This is the Dhatura flower essential for Hindu Shiva worship. The flower is depicted in the shape of the sacred, esoteric Hindu incantation ‘OM.’ Embossed designs of this blooming ‘OM’ are drawn over the exterior of the octagonal central sanctorum of Shiva where now a fake grave in Mumtaz’s has been planted. While perambulating around the central chamber one may see such ‘OM’ designs.
Mumtaz is supposed to be buried in this garden pavilion of the ancient Hindu palace (Ahu Mahal) 600 miles from Agra, in Burhanpur. Another version says that Mumtaz’s corpse was kept here exposed to sun, rain, and wild beasts for six months. The date of her death, the date of her removal from Burhanpur to Agra, and the date of her assumed burial in the Taj Mahal are all unknown because the entire Taj Mahal-Mumtaz legend is a concoction from the beginning to end.
The Entrance of Taj Mahal
The apex of the lofty entrance arch on all four sides of the Taj Mahal bears this red lotus and white trident-indicating that the building originated as a Hindu temple. The Koranic lettering forming the middle strip was grafted after Shahjahan seized the building from Jaipur state’s Hindu ruler.
The Pinnacles of Taj Mahal

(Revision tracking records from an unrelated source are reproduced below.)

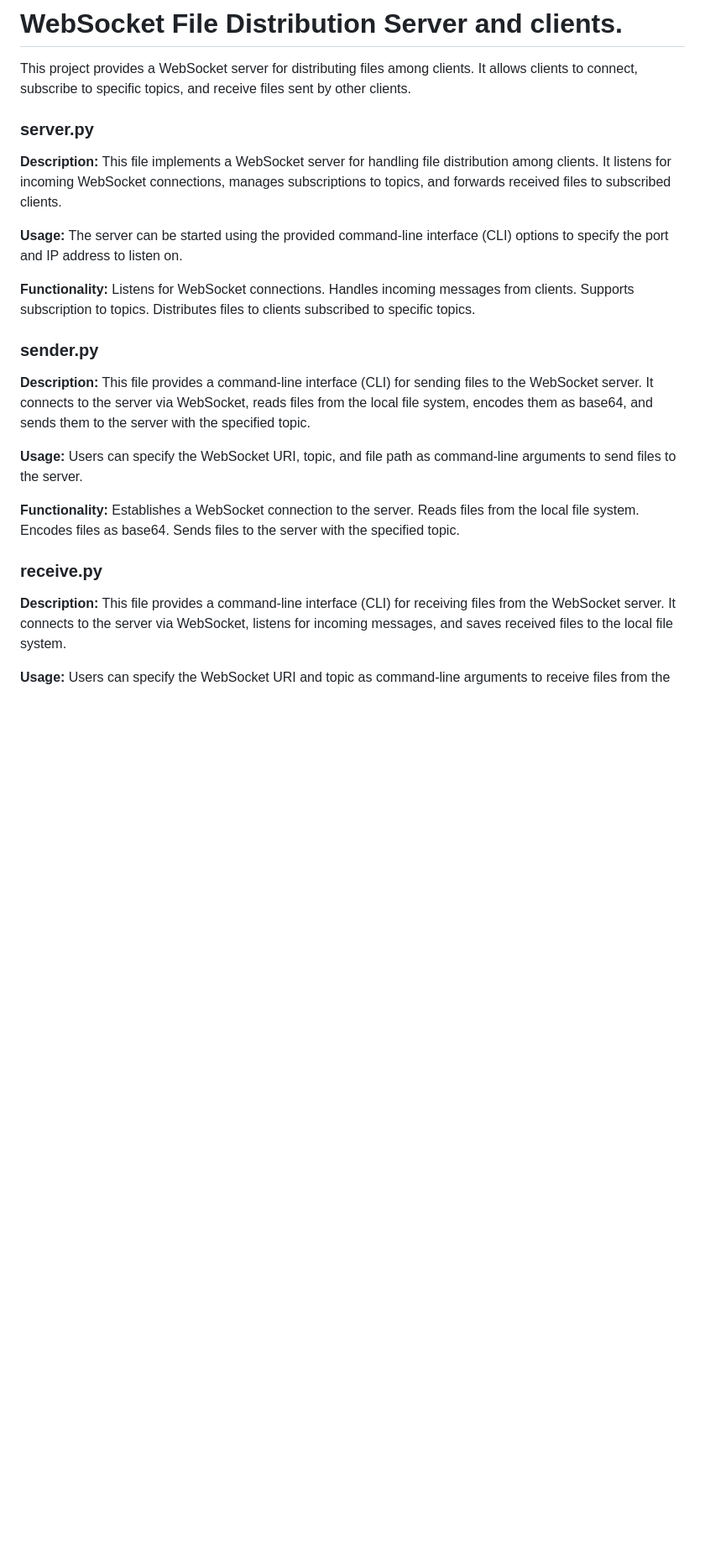
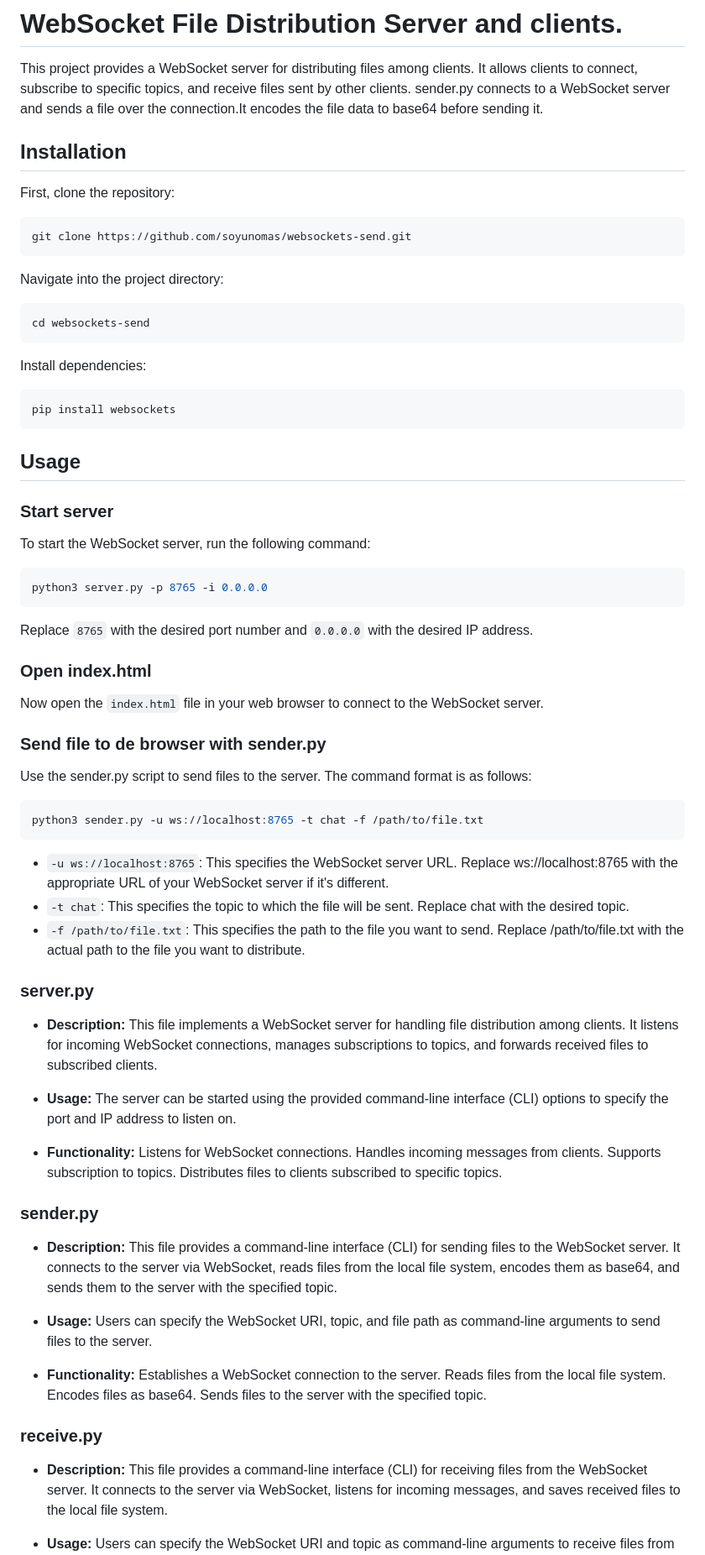
Before and after one commit to soyunomas/websockets-send, a Markdown page: README.md, the part around one of its changes. Shown at 84% size. Drawn GitHub-style; blank space fills up the shorter version.

Commit message:
Update README.md
Cambios en descripción

````diff
--- a/README.md
+++ b/README.md
@@ -1,30 +1,69 @@
 # WebSocket File Distribution Server and clients.
 
 This project provides a WebSocket server for distributing files among clients. It allows clients to connect, subscribe to specific topics, and receive files sent by other clients.
+sender.py  connects to a WebSocket server and sends a file over the connection.It encodes the file data to base64 before sending it.
+## Installation
+
+First, clone the repository:
+
+```sh
+git clone https://github.com/soyunomas/websockets-send.git
+```
+Navigate into the project directory:
+```sh
+cd websockets-send
+```
+Install dependencies:
+
+```sh
+pip install websockets
+```
+
+## Usage
+
+### Start server
+To start the WebSocket server, run the following command:
+```sh
+python3 server.py -p 8765 -i 0.0.0.0
+```
+Replace `8765` with the desired port number and `0.0.0.0` with the desired IP address.
+### Open index.html
+
+Now open the `index.html` file in your web browser to connect to the WebSocket server.
+
+### Send file to de browser with sender.py
+
+Use the sender.py script to send files to the server. The command format is as follows:
+```sh
+python3 sender.py -u ws://localhost:8765 -t chat -f /path/to/file.txt
+```
+- `-u ws://localhost:8765`: This specifies the WebSocket server URL. Replace ws://localhost:8765 with the appropriate URL of your WebSocket server if it's different.
+- `-t chat`: This specifies the topic to which the file will be sent. Replace chat with the desired topic.
+- `-f /path/to/file.txt`: This specifies the path to the file you want to send. Replace /path/to/file.txt with the actual path to the file you want to distribute.
 
 ### server.py
-**Description:** This file implements a WebSocket server for handling file distribution among clients. It listens for incoming WebSocket connections, manages subscriptions to topics, and forwards received files to subscribed clients.
+- **Description:** This file implements a WebSocket server for handling file distribution among clients. It listens for incoming WebSocket connections, manages subscriptions to topics, and forwards received files to subscribed clients.
 
-**Usage:** The server can be started using the provided command-line interface (CLI) options to specify the port and IP address to listen on.
+- **Usage:** The server can be started using the provided command-line interface (CLI) options to specify the port and IP address to listen on.
 
-**Functionality:**
+- **Functionality:**
 Listens for WebSocket connections.
 Handles incoming messages from clients.
 Supports subscription to topics.
 Distributes files to clients subscribed to specific topics.
 ### sender.py
-**Description:** This file provides a command-line interface (CLI) for sending files to the WebSocket server. It connects to the server via WebSocket, reads files from the local file system, encodes them as base64, and sends them to the server with the specified topic.
+- **Description:** This file provides a command-line interface (CLI) for sending files to the WebSocket server. It connects to the server via WebSocket, reads files from the local file system, encodes them as base64, and sends them to the server with the specified topic.
 
-**Usage:** Users can specify the WebSocket URI, topic, and file path as command-line arguments to send files to the server.
+- **Usage:** Users can specify the WebSocket URI, topic, and file path as command-line arguments to send files to the server.
 
-**Functionality:**
+- **Functionality:**
 Establishes a WebSocket connection to the server.
 Reads files from the local file system.
 Encodes files as base64.
 Sends files to the server with the specified topic.
 
 ### receive.py
-**Description:** This file provides a command-line interface (CLI) for receiving files from the WebSocket server. It connects to the server via WebSocket, listens for incoming messages, and saves received files to the local file system.
+- **Description:** This file provides a command-line interface (CLI) for receiving files from the WebSocket server. It connects to the server via WebSocket, listens for incoming messages, and saves received files to the local file system.
 
-**Usage:**
+- **Usage:**
 Users can specify the WebSocket URI and topic as command-line arguments to receive files from the server.
````
Also changed, not shown: other parts of README.md (+4 -15 lines).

The full scale figure of the pinnacle on the dome has been inlaid on the red stone courtyard of the Taj Mahal. One may see it to the east at the foot of the riverside arch of the flanking building wrongly dubbed as Jamiat Khana (community hall) by Muslim usurpers. Such floor sketches in courtyards are a common Hindu trait. In Fatehpur Sikri it is the backgammon board which is sketched on a central courtyard. The coconut top and the bent mango leaves underneath, resting on a kalash (i.e. a water pot) is a sacred Hindu motif. Hindu shrines in the Himalayan foothills have identical pinnacles [especially noticed at Kedarnath, a prominent Shiva temple. The eastern location of the sketch is also typically Hindu. The length measures almost 32 ft.